Yet, like with loyalist paramilitaries in Northern Ireland, this leads them to attract lower-quality recruits – the formal state security forces are the natural place for highly motivated, educated, and skilled potential recruits seeking to preserve the republic (however, it’s worth noting that a good number of the militia members seem to be former enlisted military).
Though there is surely a lot of variation, one doesn’t get the sense that many of these recruits have articulated a clear political agenda or are able to draw on substantial political, intellectual, or economic resources. Trotskys and Kagames seem scarce. The Mother Jones article clearly identifies the potential dangers of recruiting from this kind of pool: too many unstable, poorly disciplined, and/or unsuccessful individuals who get an adrenaline kick out of playing war, too few of the committed leaders that Reno and Weinstein have identified as crucial for forging enduring rebellion in African civil wars.
Third, this is a hugely fractured movement, rife with rivalries and divisions. Such fragmentation helps militias avoid being perceived as major threats, but limits the movement’s organizational potential. There is no obvious unifying force that can turn localized pockets of discontent into a coherent armed force – depending which militia we’re talking about, these look like what I refer to in my book as fragmented or vanguard groups, with maybe a few parochial groups that draw on specific localities favorable to militia politics.
Without links to parties, social movements, or political entrepreneurs, and in the face of a coherent central security apparatus, this challenge will be enormously difficult to overcome. Nevertheless, potential remains for the various factions and micro-groups to carry out operations that could involve violence or escalation into broader conflict.
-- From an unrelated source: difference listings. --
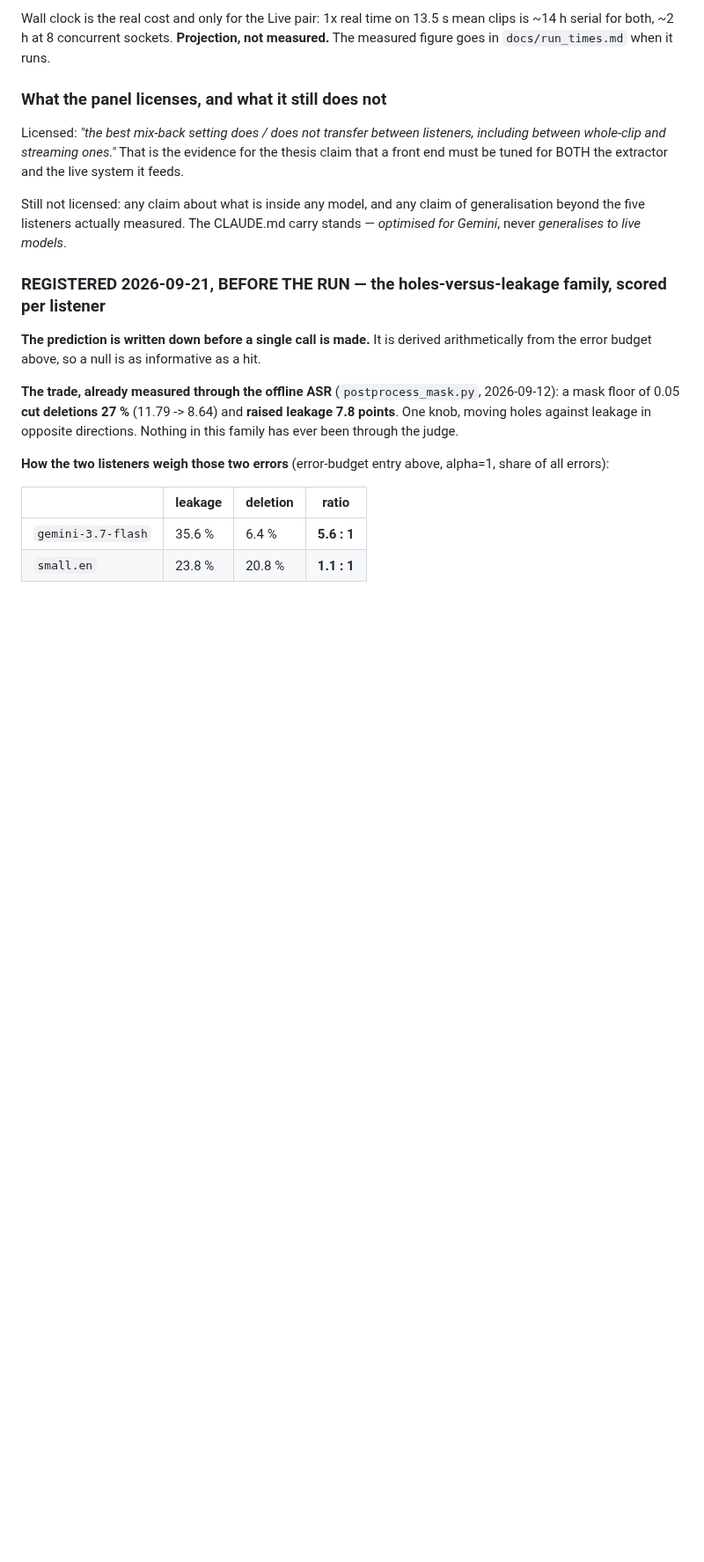
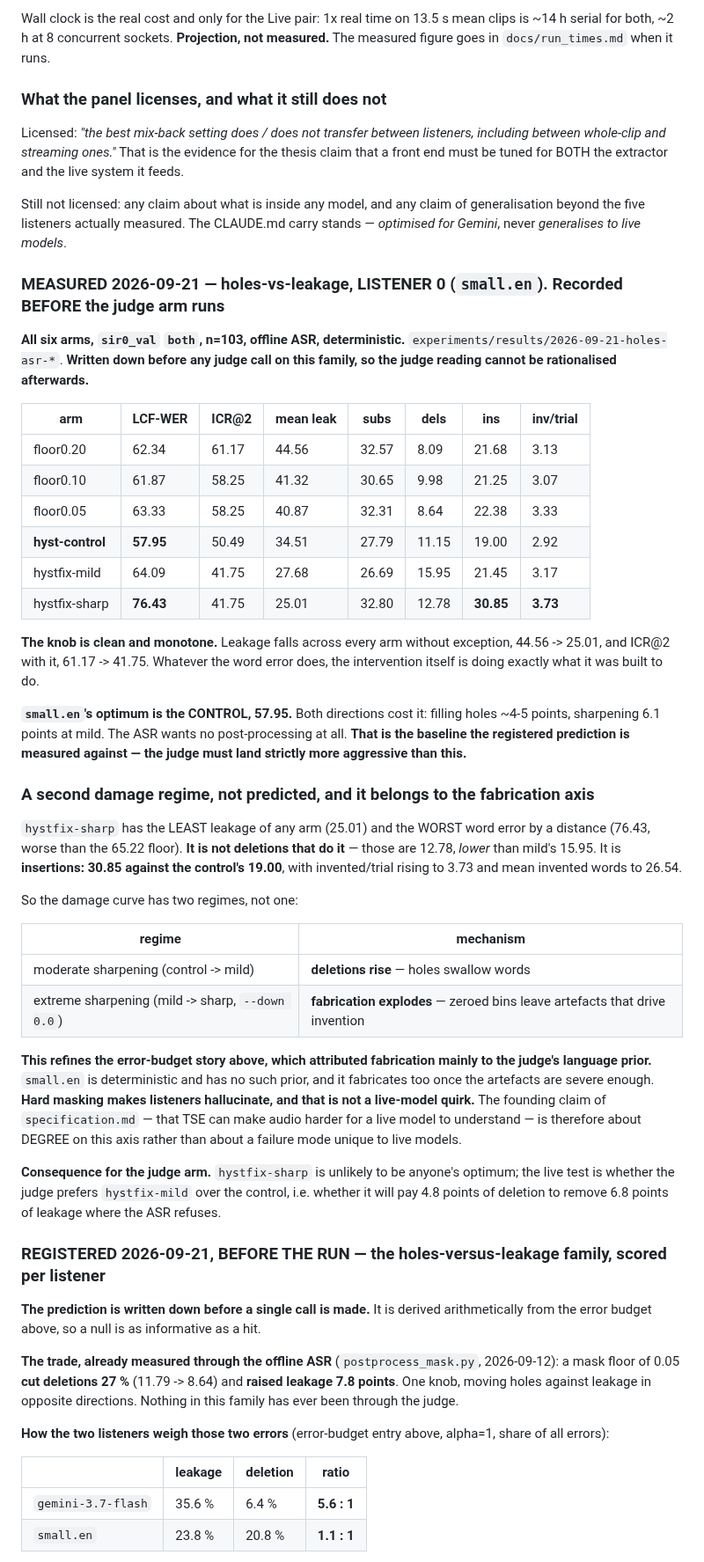
Before and after one commit to grantxxcoder/TargetSpeakerExtractor, a Markdown page: docs/decisions/decisions-m4.md, the part around the change. Shown at 88% size. Rendered like a GitHub page; blank space fills up the shorter version.

Commit message:
M4: holes-vs-leakage LISTENER 0 -- small.en wants the control, and sharp fabricates
All six arms, n=103, deterministic ASR. Recorded before any judge call on
this family so the judge reading cannot be rationalised afterwards.

The knob is clean: leakage falls monotonically 44.56 -> 25.01 across every
arm, ICR@2 with it. small.en's optimum is the CONTROL at 57.95 -- filling
holes costs 4-5 points, sharpening costs 6.1. That is the baseline the
registered prediction is measured against.

Unpredicted second regime, and it matters. hystfix-sharp has the least
leakage of any arm and the worst word error (76.43, worse than the 65.22
floor), and it is NOT deletions -- those are lower than mild's. It is
insertions, 30.85 vs the control's 19.00, with invented/trial at 3.73. So
moderate sharpening raises deletions while extreme sharpening explodes
fabrication.

That refines the error budget, which attributed fabrication mainly to the
judge's language prior: small.en has no such prior and fabricates anyway
once artefacts are severe. Hard masking makes listeners hallucinate and
it is not a live-model quirk, so specification.md's founding claim is
about degree on this axis rather than a uniquely live-model failure.

Co-Authored-By: Claude Opus 5 (1M context) <noreply@anthropic.com>

```diff
--- a/docs/decisions/decisions-m4.md
+++ b/docs/decisions/decisions-m4.md
@@ -150,6 +150,59 @@ extractor and the live system it feeds.
 Still not licensed: any claim about what is inside any model, and any claim of
 generalisation beyond the five listeners actually measured. The CLAUDE.md
 carry stands — *optimised for Gemini*, never *generalises to live models*.
+
+### MEASURED 2026-09-21 — holes-vs-leakage, LISTENER 0 (`small.en`). Recorded BEFORE the judge arm runs
+
+**All six arms, `sir0_val` `both`, n=103, offline ASR, deterministic.**
+`experiments/results/2026-09-21-holes-asr-*`. **Written down before any judge
+call on this family, so the judge reading cannot be rationalised afterwards.**
+
+| arm | LCF-WER | ICR@2 | mean leak | subs | dels | ins | inv/trial |
+|---|---|---|---|---|---|---|---|
+| floor0.20 | 62.34 | 61.17 | 44.56 | 32.57 | 8.09 | 21.68 | 3.13 |
+| floor0.10 | 61.87 | 58.25 | 41.32 | 30.65 | 9.98 | 21.25 | 3.07 |
+| floor0.05 | 63.33 | 58.25 | 40.87 | 32.31 | 8.64 | 22.38 | 3.33 |
+| **hyst-control** | **57.95** | 50.49 | 34.51 | 27.79 | 11.15 | 19.00 | 2.92 |
+| hystfix-mild | 64.09 | 41.75 | 27.68 | 26.69 | 15.95 | 21.45 | 3.17 |
+| hystfix-sharp | **76.43** | 41.75 | 25.01 | 32.80 | 12.78 | **30.85** | **3.73** |
+
+**The knob is clean and monotone.** Leakage falls across every arm without
+exception, 44.56 -> 25.01, and ICR@2 with it, 61.17 -> 41.75. Whatever the word
+error does, the intervention itself is doing exactly what it was built to do.
+
+**`small.en`'s optimum is the CONTROL, 57.95.** Both directions cost it: filling
+holes ~4-5 points, sharpening 6.1 points at mild. The ASR wants no
+post-processing at all. **That is the baseline the registered prediction is
+measured against — the judge must land strictly more aggressive than this.**
+
+### A second damage regime, not predicted, and it belongs to the fabrication axis
+
+`hystfix-sharp` has the LEAST leakage of any arm (25.01) and the WORST word error
+by a distance (76.43, worse than the 65.22 floor). **It is not deletions that do
+it** — those are 12.78, *lower* than mild's 15.95. It is **insertions: 30.85
+against the control's 19.00**, with invented/trial rising to 3.73 and mean
+invented words to 26.54.
+
+So the damage curve has two regimes, not one:
+
+| regime | mechanism |
+|---|---|
+| moderate sharpening (control -> mild) | **deletions rise** — holes swallow words |
+| extreme sharpening (mild -> sharp, `--down 0.0`) | **fabrication explodes** — zeroed bins leave artefacts that drive invention |
+
+**This refines the error-budget story above, which attributed fabrication mainly
+to the judge's language prior.** `small.en` is deterministic and has no such
+prior, and it fabricates too once the artefacts are severe enough. **Hard masking
+makes listeners hallucinate, and that is not a live-model quirk.** The founding
+claim of `specification.md` — that TSE can make audio harder for a live model to
+understand — is therefore about DEGREE on this axis rather than about a failure
+mode unique to live models.
+
+**Consequence for the judge arm.** `hystfix-sharp` is unlikely to be anyone's
+optimum; the live test is whether the judge prefers `hystfix-mild` over the
+control, i.e. whether it will pay 4.8 points of deletion to remove 6.8 points of
+leakage where the ASR refuses.
+
 
 ### REGISTERED 2026-09-21, BEFORE THE RUN — the holes-versus-leakage family, scored per listener
 
```
Also changed, not shown: docs/run_times.md (+7 -0 lines).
Fourth, and finally, this is a reminder that the United States has a long history of political violence: riots, lynching, militias, violent leftist radicals, the KKK, the police, ethnic cleansing, the FBI, etc are all part of American politics. Violence isn’t just something that just happens in the “developing world,” but instead has been central to the formation of our state and society. The American political “mainstream” has been defined by these struggles, and it (and the formal institutions and processes that receive so much study) are garrisoned and made possible by huge, if highly decentralized, security forces. All of this is worth far more attention than it gets.